Let's take the two halves of the verse one at a time. First it says, "Now we see in a mirror dimly, but then face to face." Is it more likely that Paul is saying, "Now before the New Testament is written we see in a mirror dimly, but then when the New Testament is written we shall see face to face"? Or is it more likely that he is saying, "Now in this age we see in a mirror dimly, but then when the Lord returns we shall see face to face"? In the Old Testament there are half a dozen references to seeing God "face to face". Revelation 22:4 says that in heaven we shall see God's face. 1 John 3:2 says that when Jesus appears we shall be like him for we shall see him as he is.
My conclusion is that the contrast between seeing fuzzily in an old mirror made out of metal and seeing face to face is not a contrast between first century spiritual knowledge and the knowledge we have from the New Testament today, but rather it's a contrast between the imperfect knowledge we have today in this age and the awesome personal knowledge of God we will have when the Lord returns.
The second half of verse 12 points in the same direction. It says, "Now I know in part (the very same words used at the beginning of verse 9); then I shall be understand fully, even as I have been fully understood." Now is this a contrast between before and after the New Testament or before and after the second coming?
It's hard for me to imagine Paul or any of us saying that after the New Testament was written we now in this age understand fully, even as we have been fully understood. This surely refers to knowing in some sense the way God knows usâ€”not omniscience; it doesn't say we will know everything. But we will "be freed from the misconceptions and inabilities to understand (especially to understand God and his work) which are part of this present life . . . [Our knowledge] will contain no false impressions and will not be limited to what is able to be perceived in this age."
So my conclusion on this question is this: Paul is saying that prophecies will pass away not when the New Testament is completed but when this age is completed at the second coming of the Lord from heaven. That's when "the perfect comes" (v. 10). That's when all speaking and thinking and reasoning like a child will be put away (v. 11). That's when we will see "face to face" (v. 12a). That's when we will "know fully even as we have been fully known" (v. 12b).
Now what difference does this make for us? It means that the spiritual gift of prophecy has not passed away, but is meant for the good of the church until Jesus comes.
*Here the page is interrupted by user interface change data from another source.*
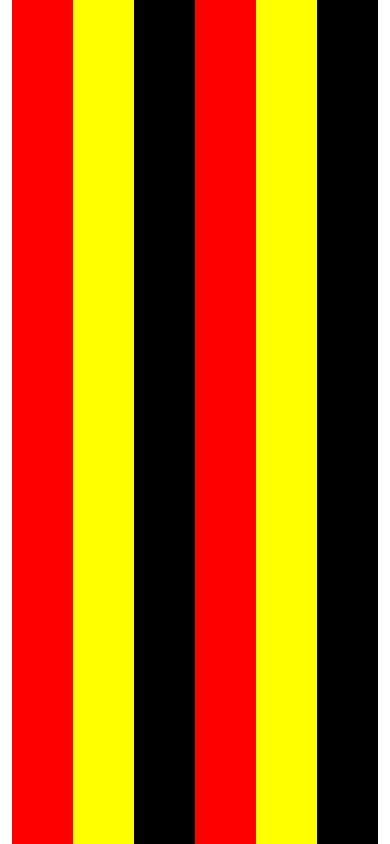
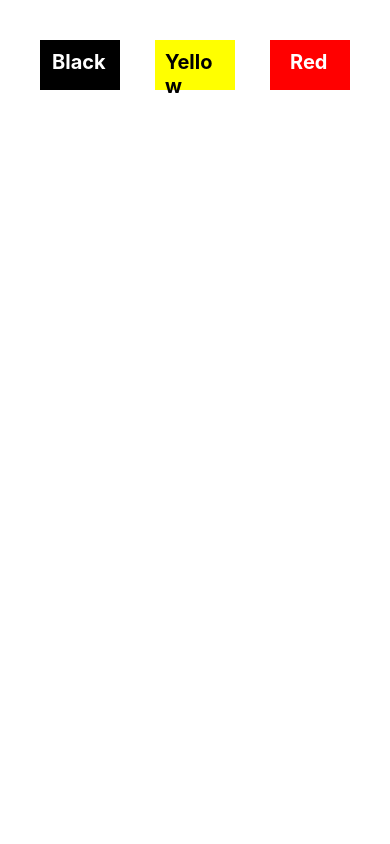
Before and after one commit to BlackCoder56/myFirst_reactnative_app, a React Native app in the folder myapp/: screen / in a window 390 px wide. Built offline with nearby package versions, Linux system fonts and the light colour scheme.

Commit message:
view & text

```diff
--- a/myapp/App.js
+++ b/myapp/App.js
@@ -7,44 +7,51 @@ export default function App() {
 
     <View style={{
         backgroundColor: "#fff",
-        flex: 1,
-        flexDirection: 'row-reverse'
+        padding: 40,
+        flexDirection: 'row',
+        justifyContent: 'space-between'
     }}
     >
-       <View style={{
-        backgroundColor: "white",
-        flex: 0.2,
-      }}/>
       <View style={{
         backgroundColor: "black",
-        flex: 1,
-      }}/>
+        width: 80,
+        height: 50,
+      }}>
+        <Text style={{
+          color: '#fff',
+          fontSize: 20,
+          fontWeight: 'bold',
+          margin: 10,
+          marginLeft: 12,
+
+        }}>Black</Text>
+      </View>
       <View style={{
         backgroundColor: "yellow",
-        flex: 1,
-      }}/>
+        width: 80,
+        height: 50,
+      }}>
+        <Text style={{
+          color: "#000",
+          fontSize: 20,
+          margin: 10,
+          fontWeight: 'bold',
+          textAlignVertical:'center',
+        }}>Yellow</Text>
+      </View>
       <View style={{
         backgroundColor: "red",
-        flex: 1,
+        width: 80,
+        height: 50,
       }}>
-
+        <Text style={{
+          color: '#fff',
+          fontSize: 20,
+          fontWeight: 'bold',
+          margin: 10,
+          marginLeft: 20,
+        }}>Red</Text>
       </View>
-        <View style={{
-        backgroundColor: "black",
-        flex: 1,
-      }}/>
-      <View style={{
-        backgroundColor: "yellow",
-        flex: 1,
-      }}/>
-      <View style={{
-        backgroundColor: "red",
-        flex: 1,
-      }}/>
-      <View style={{
-        backgroundColor: "white",
-        flex: 0.2,
-      }}/>
     </View>
   );
 }
```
Which leads us to the question: What is it? Is it what I do on Sunday morningâ€”preaching? Is it a premonition that something terrible is happening in Guinea so that we can pray earnestly even before we get word from the missionaries? Is it a word of Scripture that God brings to your mind in such a way that it has tremendous effect in bringing someone to Christ? Is it God-given guidance for the leaders this afternoon as to which of the contractors would build the best building?
That's what we will dig into next week. But to keep you from feeling like this is not quite relevant for you, look in closing at 1 Corinthians 14:1. "Make love your aim, and earnestly desire the spiritual gifts, especially that you may prophesy." If we are on the right track this morning, that command is still binding on all believers. You should earnestly desire the spiritual gift of prophecy. Do you? And if you say, "I don't even know what it means," do you want to know what it means? Do you think that when you ask God for bread he will give you a stone? Or do you trust Him enough to say: If this gift would help me build up people and honor You, show me what it is and give it to me please."
From the sermon: When the perfect comes, March 18, 1990 - By John Piper. Â© Desiring God. Website: www.desiringGod.org. Email: [email protected] Toll Free: 1.888.346.4700.